Prompt:
Where does the word "Senior" show up in the records? Copy every line that has it.

━━━━━ Entries provided ━━━━━

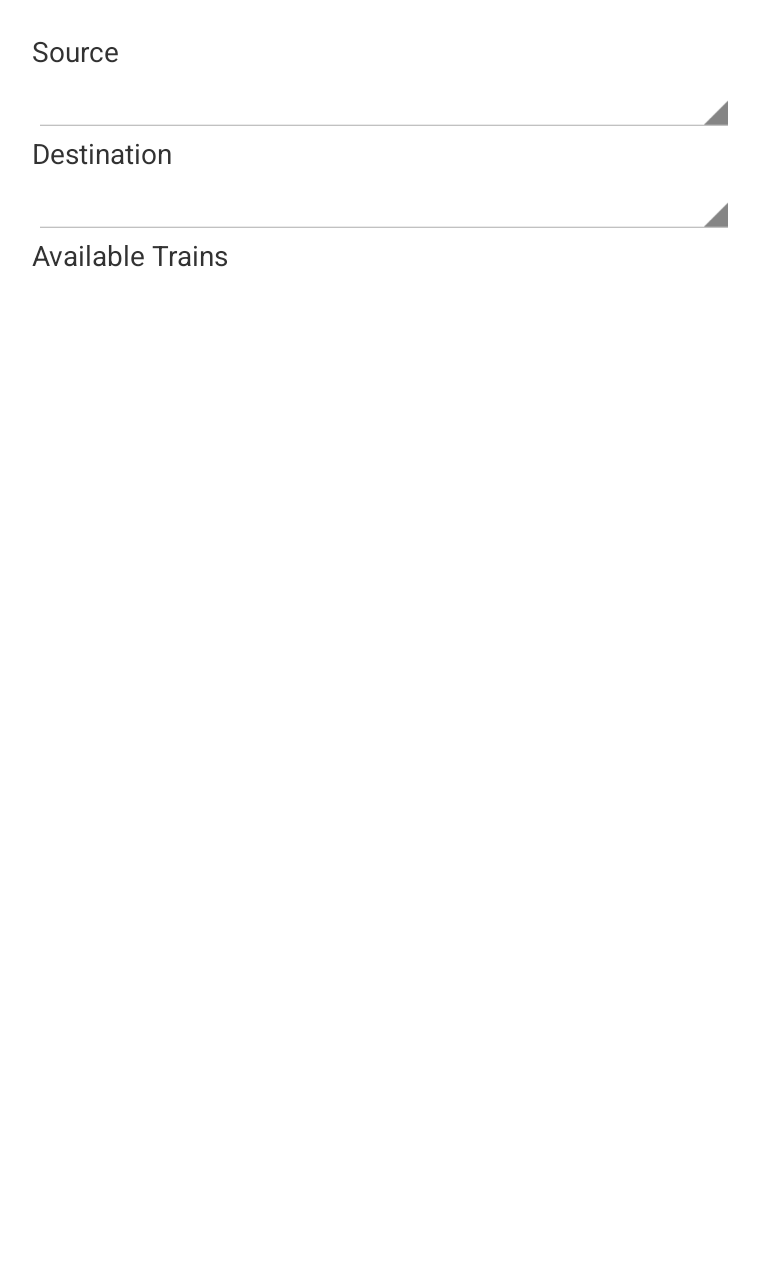
Repository: sunnypatel/Classwork
Layout: Senior Yr/Winter/cs275/assignment2/septa_assignment2/res/layout/activity_main.xml
The author's editor kept a copy of each file at every save. The layout is drawn from the files as they stood at one save, then again after the next save.
It is drawn on a 768 x 1280 px phone screen (xhdpi) without system bars, with theme AppTheme; the app's code is not run. Lists and similar views that code fills are empty.

Above is the layout before, as saved 2014-03-06 00:38:30.

After the next save:
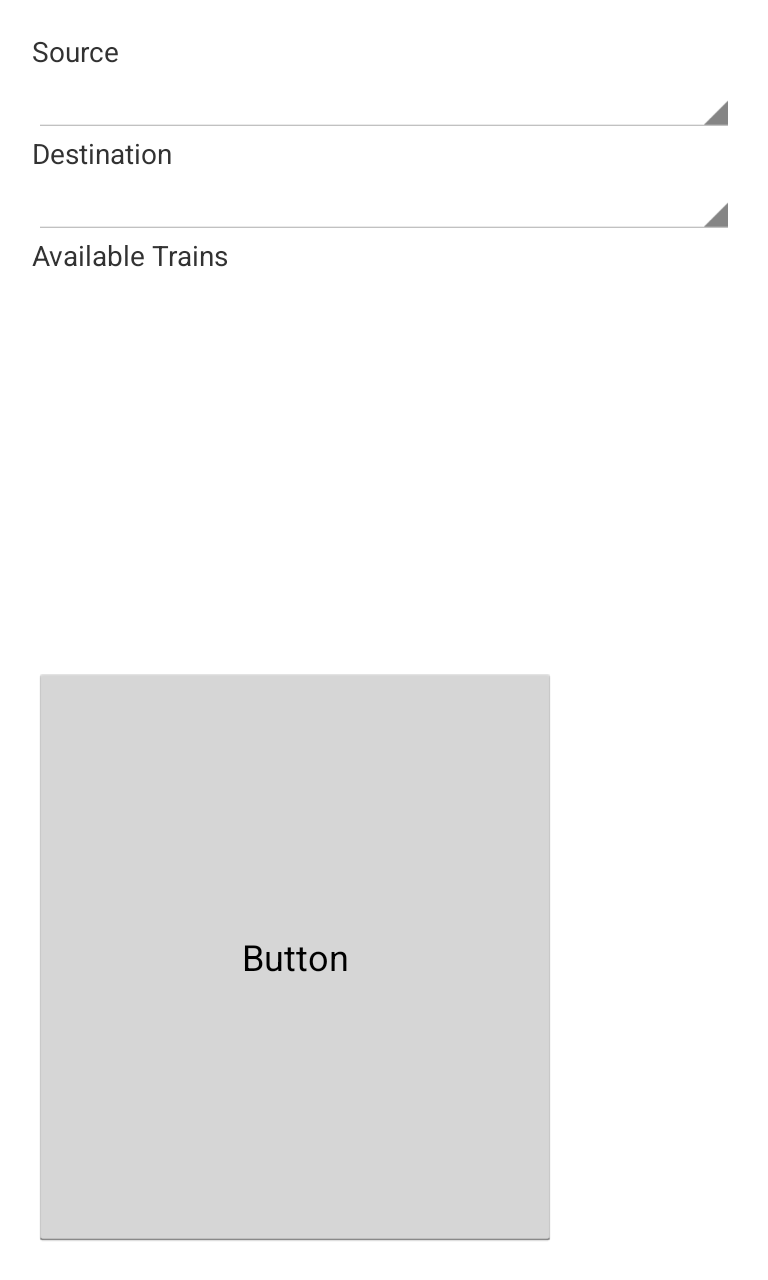
Saved 13 min 27 s later.
--- a/Senior Yr/Winter/cs275/assignment2/septa_assignment2/res/layout/activity_main.xml
+++ b/Senior Yr/Winter/cs275/assignment2/septa_assignment2/res/layout/activity_main.xml
@@ -49,15 +49,21 @@
                 android:layout_width="wrap_content"
                 android:layout_height="wrap_content"
                 android:text="@string/availableTrains" />
-
         </LinearLayout>
 
         <ListView
             android:id="@+id/availableTrains_list"
             android:layout_width="match_parent"
-            android:layout_height="wrap_content" >
+            android:layout_height="196dp" >
         </ListView>
 
+        <Button
+            android:id="@+id/button1"
+            android:layout_width="match_parent"
+            android:layout_height="wrap_content"
+            android:layout_marginRight="89dp"
+            android:layout_weight="0.91"
+            android:text="Button" />
     </LinearLayout>
 
 </RelativeLayout>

━━━━━

Written solution:
Layout: Senior Yr/Winter/cs275/assignment2/septa_assignment2/res/layout/activity_main.xml
--- a/Senior Yr/Winter/cs275/assignment2/septa_assignment2/res/layout/activity_main.xml
+++ b/Senior Yr/Winter/cs275/assignment2/septa_assignment2/res/layout/activity_main.xml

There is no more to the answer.